Commuter Council fails to take responsibility

Austin Loukas, Asst. Photo Editor
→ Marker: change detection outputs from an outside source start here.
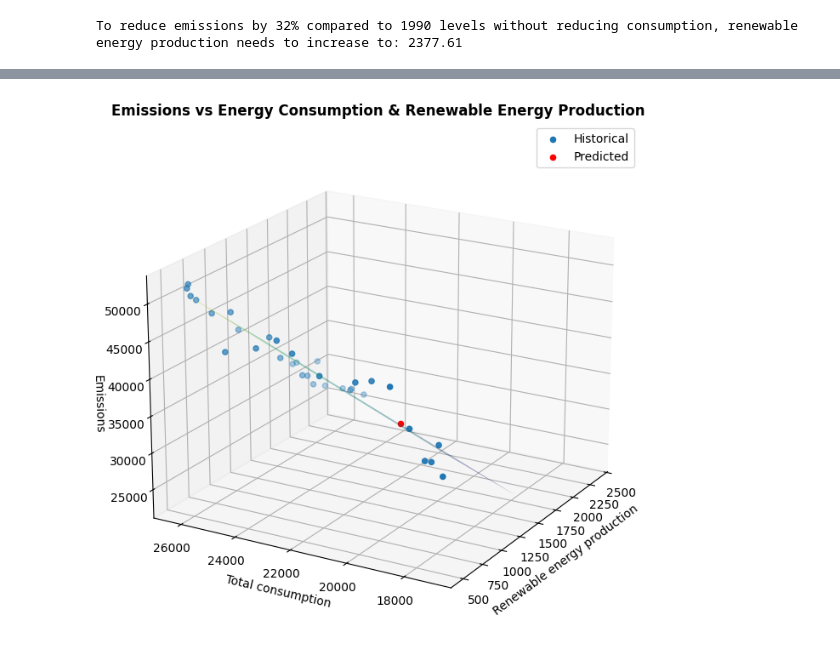
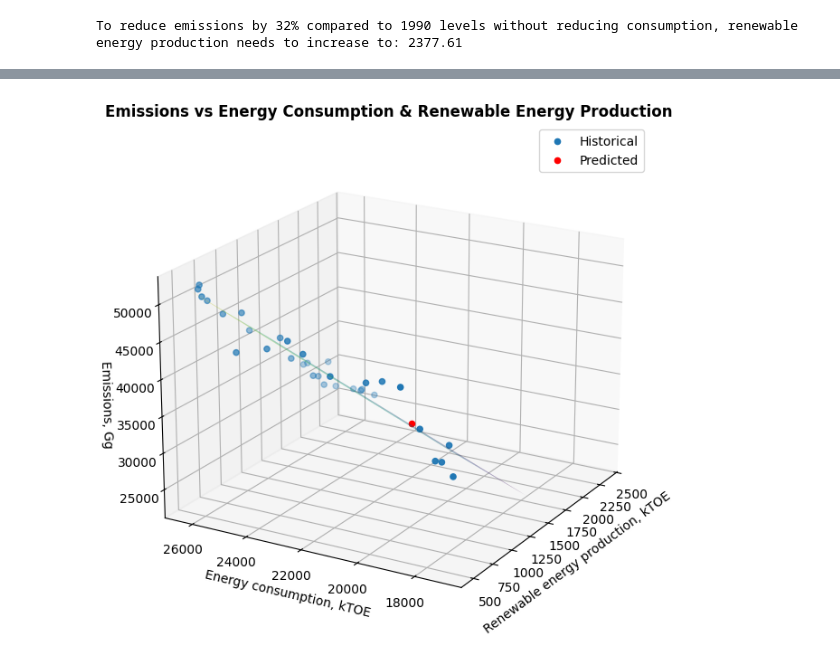
Before and after one commit to leocareer/DA_specialization, a Jupyter notebook: Sprint_10/S10_EDA.ipynb, the cells around one changed output, grey strips where cells are left out. Saved outputs shown, nothing was run; the diff lists cells and outputs as text; code cells hidden in the pictures.

```diff
--- a/Sprint_10/S10_EDA.ipynb
+++ b/Sprint_10/S10_EDA.ipynb
@@ -637,16 +645,22 @@ print(f'To reduce emissions by 32% compared to 1990 levels without reducing cons
 # %% [output]
 To reduce emissions by 32% compared to 1990 levels without reducing consumption, renewable energy production needs to increase to: 2377.61
 # %%
-cons_range = np.linspace(X['Renewable energy production'].min(), X['Renewable energy production'].max(), 30)
-ren_range = np.linspace(X['Total consumption'].min(), X['Total consumption'].max(), 30)
-CONS_GRID, REN_GRID = np.meshgrid(cons_range, ren_range)
+ren_range = np.linspace(X['Renewable energy production'].min(), X['Renewable energy production'].max(), 30)
+cons_range = np.linspace(X['Total consumption'].min(), X['Total consumption'].max(), 30)
+ren_grid, cons_grid = np.meshgrid(ren_range, cons_range)
 
-CO2_PRED = beta_0 + beta_1 * CONS_GRID + beta_2 * REN_GRID
+em_pred = beta_0 + beta_1*ren_grid + beta_2*cons_grid
 
-fig = plt.figure(figsize=(12, 8))
+fig = plt.figure(figsize=(12, 7.5))
 ax = fig.add_subplot(111, projection='3d')
 
-ax.plot_surface(CONS_GRID, REN_GRID, CO2_PRED, alpha=0.5, cmap='viridis')
+ax.plot_surface(
+    ren_grid,
+    cons_grid,
+    em_pred,
+    alpha=0.5,
+    cmap='viridis'
+)
 
 ax.scatter(
     X['Renewable energy production'],
@@ -664,10 +678,11 @@ ax.scatter(
     label='Predicted'
 )
 
-ax.set_xlabel('Renewable energy production')
-ax.set_ylabel('Total consumption')
-ax.set_zlabel('Emissions')
 ax.set_title('Emissions vs Energy Consumption & Renewable Energy Production', fontweight='bold')
+ax.set_xlabel('Renewable energy production, kTOE')
+ax.set_ylabel('Energy consumption, kTOE')
+ax.set_zlabel('Emissions, Gg')
+ax.tick_params(labelsize=8)
 ax.legend()
 
 ax.view_init(elev=50, azim=30)
@@ -678,33 +693,39 @@ plt.show()
 # %%
-fig = plt.figure(figsize=(12, 8))
+fig = plt.figure(figsize=(12, 7.5))
 ax = fig.add_subplot(111, projection='3d')
 
-ax.plot_surface(CONS_GRID, REN_GRID, CO2_PRED, alpha=0.5, cmap='viridis')
+ax.plot_surface(
+    ren_grid,
+    cons_grid,
+    em_pred,
+    alpha=0.5,
+    cmap='viridis'
+)
 
 ax.scatter(
     X['Renewable energy production'],
     X['Total consumption'],
     y,
     label='Historical'
 )
 
 ax.scatter(
     predicted_production,
     current_consumption,
     target_emissons,
     color='red',
     s=20,
     label='Predicted'
 )
 
-ax.set_xlabel('Renewable energy production')
-ax.set_ylabel('Total consumption')
-ax.set_zlabel('Emissions')
+ax.set_xlabel('Renewable energy production, kTOE')
+ax.set_ylabel('Energy consumption, kTOE')
+ax.set_zlabel('Emissions, Gg')
 ax.set_title('Emissions vs Energy Consumption & Renewable Energy Production', fontweight='bold')
 ax.legend()
 
 ax.view_init(elev=20, azim=210)
 
 plt.show()
 # %% [output]
-[figure, old version]
+[figure, new version]
```
Also changed, not shown: parts of 12 cells of this notebook, 11 other files.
To this day, I am not even sure if the Commuter Council was even aware that they had a crisis on their hands.  I, like many others this semester, was refused an on-campus parking pass.
And I, like so many others, was only told why weeks after the fact.  To this very day, the Wilkes University Commuter Council has not answered my emails.
The organization of the parking pass system at Wilkes is overly complicated and quite deceiving. To most students it may seem as if Public Safety is in charge of choosing who does and does not receive parking passes. This is not true.
For on-campus residents, Resident Life chooses qualified candidates for parking passes; for off-campus and commuter students, Commuter Council is in charge of choosing good candidates.
Neither Res Life nor Commuter Council sends out emails to notify students if they did not qualify for a parking pass. This is surely something that must be changed.
Last week The Beacon did an online editorial on the Wilkes’ parking pass system that I urge you to check out. The editorial focused on Tim Jurkowski, an off-campus nursing student in Army ROTC who seemed to be overlooked when it came to parking passes this semester.
Now Jurkowski has to get ride with Public Safety to the Ralston lot early in the morning in order to get to nursing clinicals and ROTC physical training.
Jurkowski,was seemingly denied a parking pass because he lived too close to campus. The apartment building we both live in does not supply us with private parking. Thus, Jurkowski, many other off-campus and commuter students, and I were turned down.
Being adjacent to campus did not affect another student, Ryan Weber, from getting a parking pass. Weber lives the same distance from campus, however, he received a parking pass as usual this semester.
Meanwhile several commuter students, who actually drive to class in the morning, were denied parking passes along with Tim “super-busy” Jurkowski.  This makes me seriously question the organization of this system.
Why are some students picked, seemingly at random, over others? Who is truly choosing who gets these passes, is it a fellow student, a faculty member, or someone from the administration?
Perhaps it is just a hogwash of random commuter council students prone to their own biases and inconsistencies. I am not sure; I have tried to reach out via email to Commuter Council several times with no response.
This parking “crisis,” as I’ve heard it put by fellow students and friends, is not fair to the students.
I understand that there are only a limited number of spots.  I have also heard many students complain that they are unable to find parking spots before class even when they have received a parking pass for the semester.  I believe that it is a necessary evil that these organizations deny students for parking.  I request, however, that the commuter council deny these students in some type of organized way and, perhaps even more importantly, communicate with students about the reasoning for this denial.

I also understand how hard it must be for Public Safety, they have had to deal with countless students calling and complaining while they themselves are not truly responsible.  I’m sure that it is a huge hassle for public safety to deal with the complaints of students and parents on the matter of parking on campus.  I assume it is also a hassle for public safety to cart students to and from the Ralston Parking Lot at 4am in the morning because commuter council overlooked a student’s needs for a parking pass.
I urge the commuter council to speak up and educate the students to whatever organizational system they have for parking passes.
In the meantime, I’ll be in the parking garage next to Boscov’s.